Start of Data listing

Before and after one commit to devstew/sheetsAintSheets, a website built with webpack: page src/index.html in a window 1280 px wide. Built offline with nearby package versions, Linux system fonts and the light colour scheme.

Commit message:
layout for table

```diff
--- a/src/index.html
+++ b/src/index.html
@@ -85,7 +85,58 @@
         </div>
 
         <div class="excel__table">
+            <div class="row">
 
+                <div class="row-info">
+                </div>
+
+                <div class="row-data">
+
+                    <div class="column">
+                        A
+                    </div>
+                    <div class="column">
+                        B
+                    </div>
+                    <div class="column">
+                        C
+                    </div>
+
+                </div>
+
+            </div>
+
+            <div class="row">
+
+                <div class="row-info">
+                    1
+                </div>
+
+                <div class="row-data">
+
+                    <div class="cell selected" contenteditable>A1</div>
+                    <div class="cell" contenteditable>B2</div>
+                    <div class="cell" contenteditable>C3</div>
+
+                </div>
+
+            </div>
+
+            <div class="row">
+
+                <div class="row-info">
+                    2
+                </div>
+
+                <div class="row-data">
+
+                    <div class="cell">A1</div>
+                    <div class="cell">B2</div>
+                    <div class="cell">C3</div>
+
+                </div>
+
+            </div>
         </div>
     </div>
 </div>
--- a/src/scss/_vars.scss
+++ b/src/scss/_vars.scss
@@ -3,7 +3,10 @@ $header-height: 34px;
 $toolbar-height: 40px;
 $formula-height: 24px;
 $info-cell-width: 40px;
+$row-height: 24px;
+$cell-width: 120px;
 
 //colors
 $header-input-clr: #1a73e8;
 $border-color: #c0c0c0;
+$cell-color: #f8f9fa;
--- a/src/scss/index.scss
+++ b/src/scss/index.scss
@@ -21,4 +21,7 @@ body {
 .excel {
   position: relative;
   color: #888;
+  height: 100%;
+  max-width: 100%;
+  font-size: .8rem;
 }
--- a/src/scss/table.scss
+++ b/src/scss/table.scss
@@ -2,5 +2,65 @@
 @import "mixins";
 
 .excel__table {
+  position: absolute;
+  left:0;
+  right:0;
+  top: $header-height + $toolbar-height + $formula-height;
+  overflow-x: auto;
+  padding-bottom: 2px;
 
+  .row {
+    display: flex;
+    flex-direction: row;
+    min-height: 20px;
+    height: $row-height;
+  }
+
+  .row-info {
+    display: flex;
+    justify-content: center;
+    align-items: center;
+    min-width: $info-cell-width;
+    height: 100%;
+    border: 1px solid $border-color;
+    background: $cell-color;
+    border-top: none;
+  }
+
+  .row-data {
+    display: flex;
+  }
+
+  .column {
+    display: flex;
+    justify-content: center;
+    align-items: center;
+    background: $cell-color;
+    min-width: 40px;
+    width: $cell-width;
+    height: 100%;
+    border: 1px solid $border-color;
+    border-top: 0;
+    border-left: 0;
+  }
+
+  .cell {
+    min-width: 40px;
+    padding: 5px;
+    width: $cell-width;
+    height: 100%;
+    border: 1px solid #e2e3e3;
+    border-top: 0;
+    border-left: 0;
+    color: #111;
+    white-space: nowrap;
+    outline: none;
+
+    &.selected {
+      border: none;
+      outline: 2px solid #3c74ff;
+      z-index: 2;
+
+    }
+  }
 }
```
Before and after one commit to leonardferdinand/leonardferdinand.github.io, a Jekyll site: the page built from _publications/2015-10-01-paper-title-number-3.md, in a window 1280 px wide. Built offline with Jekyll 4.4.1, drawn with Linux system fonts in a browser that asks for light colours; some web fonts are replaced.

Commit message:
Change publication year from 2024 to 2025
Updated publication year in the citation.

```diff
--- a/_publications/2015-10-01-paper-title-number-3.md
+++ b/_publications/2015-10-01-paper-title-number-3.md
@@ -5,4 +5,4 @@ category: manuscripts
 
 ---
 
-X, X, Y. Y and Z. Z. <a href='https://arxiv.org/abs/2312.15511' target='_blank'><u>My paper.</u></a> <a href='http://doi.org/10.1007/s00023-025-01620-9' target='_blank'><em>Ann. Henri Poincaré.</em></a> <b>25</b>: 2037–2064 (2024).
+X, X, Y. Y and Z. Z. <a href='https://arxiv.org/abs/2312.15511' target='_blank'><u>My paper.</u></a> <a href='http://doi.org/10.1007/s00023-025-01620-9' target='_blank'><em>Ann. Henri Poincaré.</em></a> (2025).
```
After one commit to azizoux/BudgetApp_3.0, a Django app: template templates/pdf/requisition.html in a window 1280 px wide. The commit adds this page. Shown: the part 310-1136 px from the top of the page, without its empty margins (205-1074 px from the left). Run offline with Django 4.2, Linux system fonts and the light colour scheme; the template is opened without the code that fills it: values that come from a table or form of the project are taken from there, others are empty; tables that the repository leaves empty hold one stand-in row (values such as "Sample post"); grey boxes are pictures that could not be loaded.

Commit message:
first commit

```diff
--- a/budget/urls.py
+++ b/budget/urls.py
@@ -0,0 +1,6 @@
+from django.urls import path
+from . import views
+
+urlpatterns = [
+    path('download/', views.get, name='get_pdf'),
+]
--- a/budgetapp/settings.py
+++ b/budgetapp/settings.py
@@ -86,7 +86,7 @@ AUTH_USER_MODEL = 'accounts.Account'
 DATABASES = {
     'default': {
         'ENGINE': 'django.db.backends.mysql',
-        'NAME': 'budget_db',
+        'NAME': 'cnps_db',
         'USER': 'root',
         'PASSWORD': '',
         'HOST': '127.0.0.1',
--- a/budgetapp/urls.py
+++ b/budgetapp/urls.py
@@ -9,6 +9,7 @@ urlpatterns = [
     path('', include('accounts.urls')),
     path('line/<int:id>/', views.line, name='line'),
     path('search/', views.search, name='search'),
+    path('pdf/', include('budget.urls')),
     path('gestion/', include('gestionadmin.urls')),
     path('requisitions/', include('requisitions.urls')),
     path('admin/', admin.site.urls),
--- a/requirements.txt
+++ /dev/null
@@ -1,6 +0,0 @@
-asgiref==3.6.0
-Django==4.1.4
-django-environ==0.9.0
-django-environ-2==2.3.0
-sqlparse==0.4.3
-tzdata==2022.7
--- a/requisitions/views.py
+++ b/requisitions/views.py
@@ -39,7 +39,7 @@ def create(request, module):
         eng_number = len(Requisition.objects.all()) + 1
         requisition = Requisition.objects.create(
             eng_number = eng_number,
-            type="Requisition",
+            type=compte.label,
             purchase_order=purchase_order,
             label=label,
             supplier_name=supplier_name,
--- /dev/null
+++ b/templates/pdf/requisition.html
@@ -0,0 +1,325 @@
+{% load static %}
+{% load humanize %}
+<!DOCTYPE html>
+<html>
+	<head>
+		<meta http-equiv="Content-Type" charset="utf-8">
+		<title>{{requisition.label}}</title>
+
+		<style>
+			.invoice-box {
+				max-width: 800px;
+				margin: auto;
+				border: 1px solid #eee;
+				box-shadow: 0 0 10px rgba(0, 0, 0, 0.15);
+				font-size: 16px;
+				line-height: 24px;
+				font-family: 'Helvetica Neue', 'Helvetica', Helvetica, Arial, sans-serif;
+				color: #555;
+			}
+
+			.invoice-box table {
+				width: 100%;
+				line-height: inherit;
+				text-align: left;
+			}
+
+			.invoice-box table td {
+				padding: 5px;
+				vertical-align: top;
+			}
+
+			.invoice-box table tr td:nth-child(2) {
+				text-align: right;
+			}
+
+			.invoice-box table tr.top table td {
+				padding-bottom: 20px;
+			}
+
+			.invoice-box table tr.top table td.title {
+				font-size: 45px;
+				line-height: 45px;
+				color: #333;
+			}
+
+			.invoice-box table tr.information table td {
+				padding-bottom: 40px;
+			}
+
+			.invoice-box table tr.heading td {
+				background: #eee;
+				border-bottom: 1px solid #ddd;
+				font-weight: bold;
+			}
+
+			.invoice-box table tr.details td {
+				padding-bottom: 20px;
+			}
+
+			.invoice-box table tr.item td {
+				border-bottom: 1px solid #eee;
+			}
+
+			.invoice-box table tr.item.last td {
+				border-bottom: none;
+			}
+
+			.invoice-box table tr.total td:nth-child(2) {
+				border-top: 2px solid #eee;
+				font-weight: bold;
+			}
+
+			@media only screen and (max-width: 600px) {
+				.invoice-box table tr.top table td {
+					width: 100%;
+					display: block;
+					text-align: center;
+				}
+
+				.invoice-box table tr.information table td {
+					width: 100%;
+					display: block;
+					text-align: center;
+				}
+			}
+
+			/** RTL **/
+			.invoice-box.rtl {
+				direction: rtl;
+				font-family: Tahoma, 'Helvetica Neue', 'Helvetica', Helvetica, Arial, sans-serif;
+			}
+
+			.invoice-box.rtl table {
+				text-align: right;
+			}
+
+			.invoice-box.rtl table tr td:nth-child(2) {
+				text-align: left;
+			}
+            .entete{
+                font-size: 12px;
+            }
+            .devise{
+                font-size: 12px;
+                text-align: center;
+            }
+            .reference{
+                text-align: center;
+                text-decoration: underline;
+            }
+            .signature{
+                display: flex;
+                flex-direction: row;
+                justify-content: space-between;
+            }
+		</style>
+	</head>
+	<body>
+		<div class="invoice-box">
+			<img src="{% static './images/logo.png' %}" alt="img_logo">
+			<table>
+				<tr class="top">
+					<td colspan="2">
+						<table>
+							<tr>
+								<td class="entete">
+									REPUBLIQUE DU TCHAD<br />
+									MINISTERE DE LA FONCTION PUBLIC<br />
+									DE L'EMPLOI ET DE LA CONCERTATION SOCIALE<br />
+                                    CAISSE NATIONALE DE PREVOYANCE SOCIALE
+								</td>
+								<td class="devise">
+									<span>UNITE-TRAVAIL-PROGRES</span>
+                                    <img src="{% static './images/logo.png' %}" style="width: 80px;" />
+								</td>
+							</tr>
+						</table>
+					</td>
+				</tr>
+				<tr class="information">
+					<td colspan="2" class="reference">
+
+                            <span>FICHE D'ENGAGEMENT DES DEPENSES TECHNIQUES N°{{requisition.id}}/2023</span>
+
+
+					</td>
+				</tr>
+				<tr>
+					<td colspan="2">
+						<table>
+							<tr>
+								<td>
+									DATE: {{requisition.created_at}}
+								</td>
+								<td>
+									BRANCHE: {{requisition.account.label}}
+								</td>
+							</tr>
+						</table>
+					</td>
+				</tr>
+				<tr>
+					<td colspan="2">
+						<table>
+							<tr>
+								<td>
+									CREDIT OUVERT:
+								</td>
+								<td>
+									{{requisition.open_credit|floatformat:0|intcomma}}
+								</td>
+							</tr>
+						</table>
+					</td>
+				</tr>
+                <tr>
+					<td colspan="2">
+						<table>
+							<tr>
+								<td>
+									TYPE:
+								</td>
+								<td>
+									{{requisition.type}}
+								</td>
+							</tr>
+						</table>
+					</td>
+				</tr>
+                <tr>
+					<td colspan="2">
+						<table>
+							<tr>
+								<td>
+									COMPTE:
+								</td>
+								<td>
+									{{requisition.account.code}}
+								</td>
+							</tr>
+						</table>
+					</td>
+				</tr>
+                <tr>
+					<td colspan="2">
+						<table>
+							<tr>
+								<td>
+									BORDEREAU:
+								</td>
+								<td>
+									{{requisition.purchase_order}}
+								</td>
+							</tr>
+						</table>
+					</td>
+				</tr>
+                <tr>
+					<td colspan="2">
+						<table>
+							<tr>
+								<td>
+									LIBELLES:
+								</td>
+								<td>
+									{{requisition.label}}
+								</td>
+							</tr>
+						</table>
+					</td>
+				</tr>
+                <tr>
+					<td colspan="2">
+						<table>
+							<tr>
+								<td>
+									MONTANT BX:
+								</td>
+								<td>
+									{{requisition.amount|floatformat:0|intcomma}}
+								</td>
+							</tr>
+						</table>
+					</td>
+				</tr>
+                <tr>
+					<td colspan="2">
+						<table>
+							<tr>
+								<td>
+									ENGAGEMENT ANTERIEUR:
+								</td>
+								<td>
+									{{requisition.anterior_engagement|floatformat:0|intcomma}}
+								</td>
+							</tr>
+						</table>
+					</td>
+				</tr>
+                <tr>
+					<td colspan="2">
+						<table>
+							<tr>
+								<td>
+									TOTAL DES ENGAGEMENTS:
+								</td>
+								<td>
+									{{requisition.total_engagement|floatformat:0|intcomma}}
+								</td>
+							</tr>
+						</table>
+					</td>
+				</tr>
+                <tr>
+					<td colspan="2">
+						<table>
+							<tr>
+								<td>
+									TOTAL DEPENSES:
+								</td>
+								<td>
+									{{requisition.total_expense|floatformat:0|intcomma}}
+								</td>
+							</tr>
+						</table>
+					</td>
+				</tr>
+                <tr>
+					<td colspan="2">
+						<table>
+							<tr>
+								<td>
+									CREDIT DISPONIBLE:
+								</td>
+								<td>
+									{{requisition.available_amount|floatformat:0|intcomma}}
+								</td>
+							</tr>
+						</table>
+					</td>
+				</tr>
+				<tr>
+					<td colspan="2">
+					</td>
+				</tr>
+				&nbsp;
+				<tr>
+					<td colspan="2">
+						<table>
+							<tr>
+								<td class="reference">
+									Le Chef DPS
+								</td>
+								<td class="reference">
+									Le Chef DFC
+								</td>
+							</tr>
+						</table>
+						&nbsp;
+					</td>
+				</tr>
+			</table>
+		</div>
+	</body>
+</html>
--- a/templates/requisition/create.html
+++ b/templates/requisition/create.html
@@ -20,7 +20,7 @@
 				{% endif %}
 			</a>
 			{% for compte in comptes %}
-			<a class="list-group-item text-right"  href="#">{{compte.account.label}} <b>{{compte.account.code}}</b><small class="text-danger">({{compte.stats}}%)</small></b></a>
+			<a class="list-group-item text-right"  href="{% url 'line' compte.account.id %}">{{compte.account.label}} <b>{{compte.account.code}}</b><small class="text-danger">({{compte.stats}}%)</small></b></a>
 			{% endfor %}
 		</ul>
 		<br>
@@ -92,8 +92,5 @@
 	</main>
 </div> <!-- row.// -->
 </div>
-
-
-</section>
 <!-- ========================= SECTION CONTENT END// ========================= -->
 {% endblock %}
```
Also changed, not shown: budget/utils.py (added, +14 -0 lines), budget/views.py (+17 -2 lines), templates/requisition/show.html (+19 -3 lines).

End of Data listing

Assigned task.
In the data, count the lines that include the string "urls", then give that number and nothing more.

Result.
10